Oklahoma Legislators Pressured To Ban Texting While Driving
There is increasing pressure on Oklahoma legislators to pass a law banning texting while operating a motor vehicle. While past legislative initiatives have failed, public support for such a law is growing as evidence of the dangers of sending text messages while driving accumulates.
In addition, pressure on the state’s elected representatives is mounting due to the fact that Oklahoma is a member of a rapidly dwindling group of states still resisting legislative action on this much-discussed road safety issue.
As concern about car accidents attributed to distracted driving intensifies, calls to ban texting while driving in this state are expected to become even louder.
Evidence accumulates that using a cell phone while driving is unsafe
An article in the Stillwater News Press cites evidence of the impact of cell phone use by drivers – either texting or talking – on road safety. Of the approximately five million car accidents nationwide in 2011, the National Safety Council estimates that 25 percent involved cell phone use.
In addition, a 2005 study published in the journal Human Factors determined that using a cell phone while driving is more dangerous than driving while inebriated. In fact, drivers using cell phones reacted 18 percent more slowly to traffic situations requiring braking than did drivers who exceeded the legal blood alcohol limit.
While talking on a cell phone and driving is risky, the director of the Oklahoma Safety Council rates texting as the most dangerous cell phone activity for drivers, “because you physically take your eyes off the road.”
Oklahoma lags behind most other states in legislative sanctions against distracted driving
Current Oklahoma law specifies that drivers cannot be charged for cell phone use while driving unless they are involved in a car accident. Concerned legislators and road safety activists say that this provision does not go far enough – they want a law that specifically bans texting while driving. Most American states have now passed such a law: Oklahoma is one of only nine states that have not yet banned text-messaging while driving.
An article in the Tulsa World notes that legislation banning texting while operating a motor vehicle has been introduced in each of five consecutive years – up to and including 2013 – in the Oklahoma legislature. Each time the bill has been voted down. Road safety activists and those legislators who support such legislation vow to continue fighting for a law.

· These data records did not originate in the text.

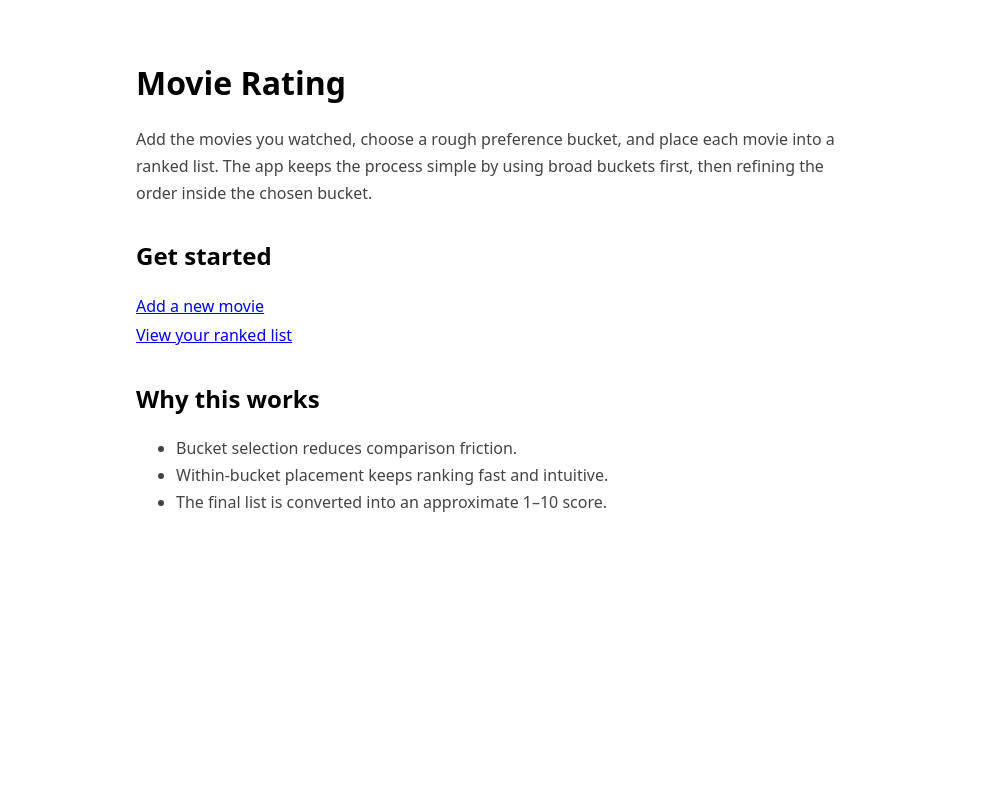
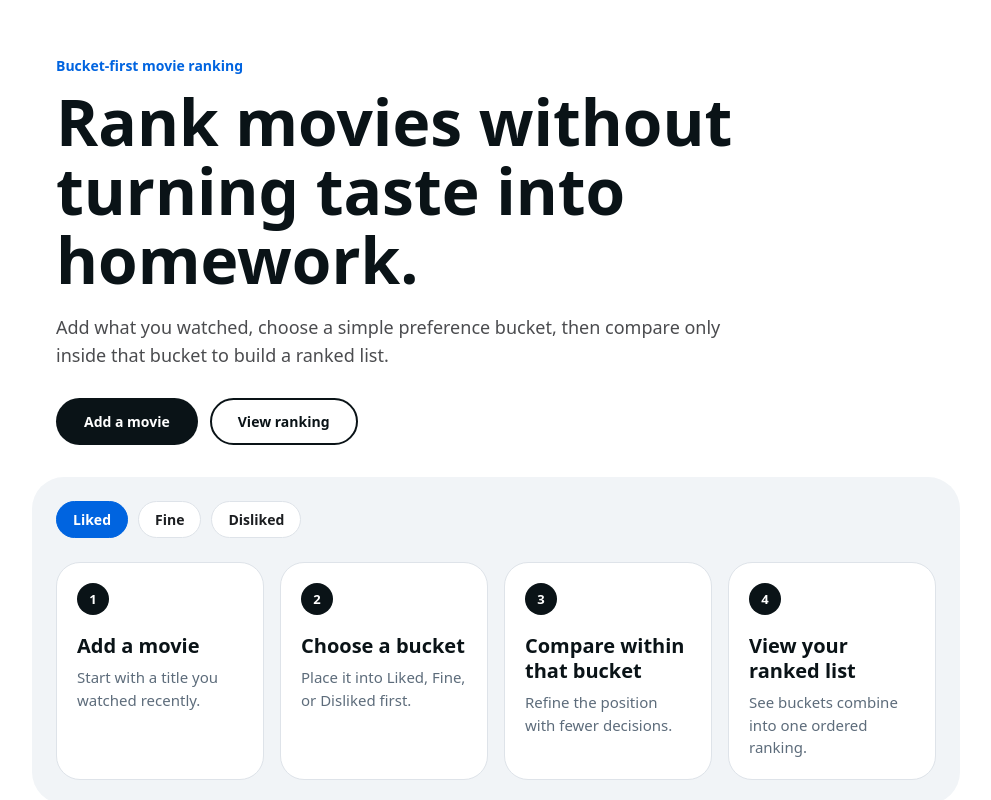
Before and after one commit to sophiasuebeen/movie-rating, a React (Vite) app in the folder client/: page / in a window 1280 px wide. Shown: the top 800 px of the page, without its empty margins (144-1135 px from the left). Built offline with nearby package versions, Linux system fonts and the light colour scheme; the HTML template or start-up script is replaced by a standard one.

Commit message:
style: polish homepage with bucket-first design direction

```diff
--- a/client/src/App.jsx
+++ b/client/src/App.jsx
@@ -1,32 +1,199 @@
 export default function App() {
+  const colors = {
+    canvas: '#ffffff',
+    surfaceSoft: '#f1f4f7',
+    inkDeep: '#0a1317',
+    ink: '#1c1e21',
+    slate: '#4b4c4f',
+    steel: '#5d6c7b',
+    hairlineSoft: '#dee3e9',
+    cobalt: '#0064e0',
+  };
+
+  const steps = [
+    {
+      number: '1',
+      title: 'Add a movie',
+      copy: 'Start with a title you watched recently.',
+    },
+    {
+      number: '2',
+      title: 'Choose a bucket',
+      copy: 'Place it into Liked, Fine, or Disliked first.',
+    },
+    {
+      number: '3',
+      title: 'Compare within that bucket',
+      copy: 'Refine the position with fewer decisions.',
+    },
+    {
+      number: '4',
+      title: 'View your ranked list',
+      copy: 'See buckets combine into one ordered ranking.',
+    },
+  ];
+
   return (
-    <main style={{ fontFamily: 'system-ui, sans-serif', padding: '2rem', maxWidth: 720, margin: '0 auto' }}>
-      <header>
-        <h1>Movie Rating</h1>
-        <p style={{ color: '#444', lineHeight: 1.7 }}>
-          Add the movies you watched, choose a rough preference bucket, and place each movie into a ranked list. The app keeps the process simple by using broad buckets first, then refining the order inside the chosen bucket.
+    <main
+      style={{
+        minHeight: '100vh',
+        background: colors.canvas,
+        color: colors.inkDeep,
+        fontFamily: 'system-ui, -apple-system, BlinkMacSystemFont, "Segoe UI", sans-serif',
+        padding: '48px 20px',
+      }}
+    >
+      <header style={{ maxWidth: 880, margin: '0 auto 32px' }}>
+        <p
+          style={{
+            color: colors.cobalt,
+            fontSize: 14,
+            fontWeight: 700,
+            margin: '0 0 12px',
+          }}
+        >
+          Bucket-first movie ranking
         </p>
+        <h1
+          style={{
+            fontSize: 'clamp(40px, 8vw, 64px)',
+            fontWeight: 600,
+            letterSpacing: 0,
+            lineHeight: 1.08,
+            margin: 0,
+            maxWidth: 760,
+          }}
+        >
+          Rank movies without turning taste into homework.
+        </h1>
+        <p
+          style={{
+            color: colors.slate,
+            fontSize: 18,
+            lineHeight: 1.55,
+            margin: '20px 0 0',
+            maxWidth: 680,
+          }}
+        >
+          Add what you watched, choose a simple preference bucket, then compare only inside that bucket to build a ranked list.
+        </p>
+
+        <nav style={{ display: 'flex', flexWrap: 'wrap', gap: 12, marginTop: 28 }}>
+          <a
+            href="/add-movie"
+            style={{
+              background: colors.inkDeep,
+              borderRadius: 100,
+              color: colors.canvas,
+              display: 'inline-block',
+              fontSize: 14,
+              fontWeight: 700,
+              padding: '14px 28px',
+              textDecoration: 'none',
+            }}
+          >
+            Add a movie
+          </a>
+          <a
+            href="/ranking"
+            style={{
+              background: 'transparent',
+              border: `2px solid ${colors.inkDeep}`,
+              borderRadius: 100,
+              color: colors.inkDeep,
+              display: 'inline-block',
+              fontSize: 14,
+              fontWeight: 700,
+              padding: '12px 26px',
+              textDecoration: 'none',
+            }}
+          >
+            View ranking
+          </a>
+        </nav>
       </header>
 
-      <section style={{ marginTop: '2rem' }}>
-        <h2>Get started</h2>
-        <ul style={{ listStyle: 'none', padding: 0, lineHeight: 1.8 }}>
-          <li>
-            <a href="/add-movie">Add a new movie</a>
-          </li>
-          <li>
-            <a href="/ranking">View your ranked list</a>
-          </li>
-        </ul>
+      <section
+        style={{
+          background: colors.surfaceSoft,
+          borderRadius: 32,
+          margin: '0 auto',
+          maxWidth: 880,
+          padding: 24,
+        }}
+      >
+        <div style={{ display: 'flex', flexWrap: 'wrap', gap: 10, marginBottom: 24 }}>
+          {['Liked', 'Fine', 'Disliked'].map((bucket, index) => (
+            <span
+              key={bucket}
+              style={{
+                background: index === 0 ? colors.cobalt : colors.canvas,
+                border: index === 0 ? `1px solid ${colors.cobalt}` : `1px solid ${colors.hairlineSoft}`,
+                borderRadius: 100,
+                color: index === 0 ? colors.canvas : colors.ink,
+                fontSize: 14,
+                fontWeight: 700,
+                padding: '8px 16px',
+              }}
+            >
+              {bucket}
+            </span>
+          ))}
+        </div>
+
+        <div
+          style={{
+            display: 'grid',
+            gap: 16,
+            gridTemplateColumns: 'repeat(auto-fit, minmax(180px, 1fr))',
+          }}
+        >
+          {steps.map((step) => (
+            <article
+              key={step.number}
+              style={{
+                background: colors.canvas,
+                border: `1px solid ${colors.hairlineSoft}`,
+                borderRadius: 24,
+                padding: 20,
+              }}
+            >
+              <span
+                style={{
+                  alignItems: 'center',
+                  background: colors.inkDeep,
+                  borderRadius: '50%',
+                  color: colors.canvas,
+                  display: 'inline-flex',
+                  fontSize: 13,
+                  fontWeight: 700,
+                  height: 32,
+                  justifyContent: 'center',
+                  width: 32,
+                }}
+              >
+                {step.number}
+              </span>
+              <h2 style={{ fontSize: 20, lineHeight: 1.25, margin: '18px 0 8px' }}>{step.title}</h2>
+              <p style={{ color: colors.steel, fontSize: 15, lineHeight: 1.5, margin: 0 }}>{step.copy}</p>
+            </article>
+          ))}
+        </div>
       </section>
 
-      <section style={{ marginTop: '2rem' }}>
-        <h2>Why this works</h2>
-        <ul style={{ color: '#444', lineHeight: 1.7 }}>
-          <li>Bucket selection reduces comparison friction.</li>
-          <li>Within-bucket placement keeps ranking fast and intuitive.</li>
-          <li>The final list is converted into an approximate 1–10 score.</li>
-        </ul>
+      <section style={{ maxWidth: 880, margin: '32px auto 0' }}>
+        <div
+          style={{
+            border: `1px solid ${colors.hairlineSoft}`,
+            borderRadius: 24,
+            padding: 24,
+          }}
+        >
+          <h2 style={{ fontSize: 24, lineHeight: 1.25, margin: '0 0 10px' }}>Why this stays simple</h2>
+          <p style={{ color: colors.slate, fontSize: 16, lineHeight: 1.6, margin: 0, maxWidth: 720 }}>
+            Bucket selection reduces comparison friction, and within-bucket placement keeps each decision focused. The result is a ranked list that feels useful before the app needs advanced scoring.
+          </p>
+        </div>
       </section>
     </main>
   );
```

Anyone injured as a result of a car accident that may have been caused by distracted driving should contact a personal injury lawyer with experience in this area. An attorney with relevant expertise will provide timely advice and – if the matter goes to trial – vigorous representation in a court of law.